== Dataset content

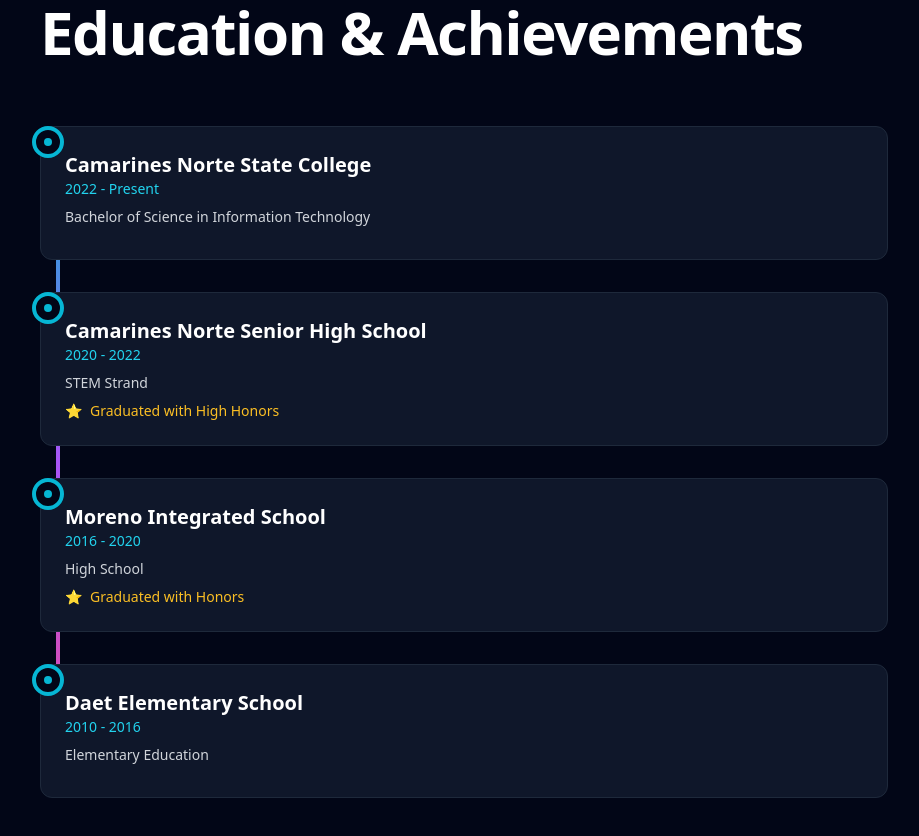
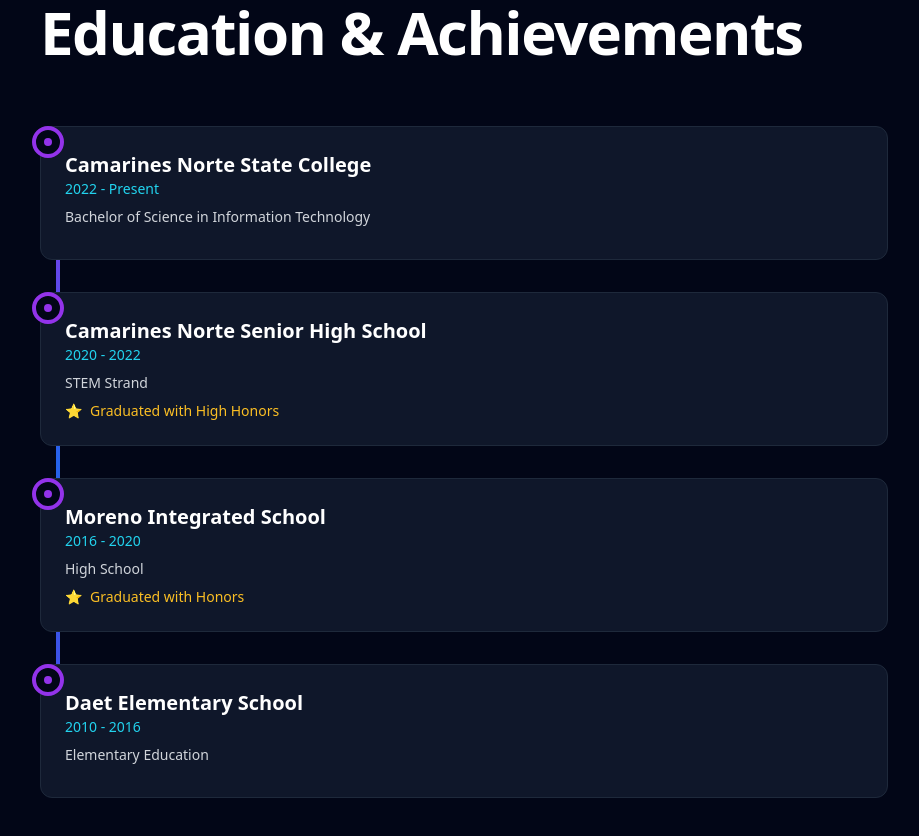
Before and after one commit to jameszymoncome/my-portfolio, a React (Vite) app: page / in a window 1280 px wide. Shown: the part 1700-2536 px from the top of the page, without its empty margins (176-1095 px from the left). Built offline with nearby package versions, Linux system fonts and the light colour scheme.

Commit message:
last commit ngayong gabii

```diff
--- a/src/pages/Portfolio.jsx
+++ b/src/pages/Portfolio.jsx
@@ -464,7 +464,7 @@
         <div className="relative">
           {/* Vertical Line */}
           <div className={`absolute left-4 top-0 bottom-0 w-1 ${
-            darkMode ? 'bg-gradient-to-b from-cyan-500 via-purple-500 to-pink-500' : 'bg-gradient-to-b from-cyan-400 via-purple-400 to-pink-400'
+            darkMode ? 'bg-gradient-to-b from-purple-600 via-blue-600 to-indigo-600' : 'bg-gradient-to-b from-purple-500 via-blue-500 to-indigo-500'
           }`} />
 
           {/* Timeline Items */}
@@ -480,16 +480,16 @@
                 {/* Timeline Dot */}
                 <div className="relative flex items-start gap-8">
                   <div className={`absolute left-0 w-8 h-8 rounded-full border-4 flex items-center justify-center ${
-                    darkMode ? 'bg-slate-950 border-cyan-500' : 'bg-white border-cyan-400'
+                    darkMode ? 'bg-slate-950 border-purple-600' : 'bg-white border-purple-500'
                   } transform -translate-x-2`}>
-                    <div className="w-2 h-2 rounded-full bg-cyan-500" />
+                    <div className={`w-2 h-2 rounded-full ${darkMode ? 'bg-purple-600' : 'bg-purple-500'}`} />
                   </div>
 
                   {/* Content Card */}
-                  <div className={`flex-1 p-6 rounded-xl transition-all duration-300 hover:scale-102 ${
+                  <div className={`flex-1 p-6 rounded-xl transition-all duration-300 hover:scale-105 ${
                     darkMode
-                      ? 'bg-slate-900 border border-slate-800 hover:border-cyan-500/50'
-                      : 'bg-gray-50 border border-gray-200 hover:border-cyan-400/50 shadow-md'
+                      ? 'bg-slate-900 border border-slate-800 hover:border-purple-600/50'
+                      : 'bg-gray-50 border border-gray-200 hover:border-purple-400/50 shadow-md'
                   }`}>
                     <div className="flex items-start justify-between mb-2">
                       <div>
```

====

* _What the task requires_: Line count for the word "flex": work out how many lines of the data above include it, and reply with that number alone.

* _Worked solution_: 5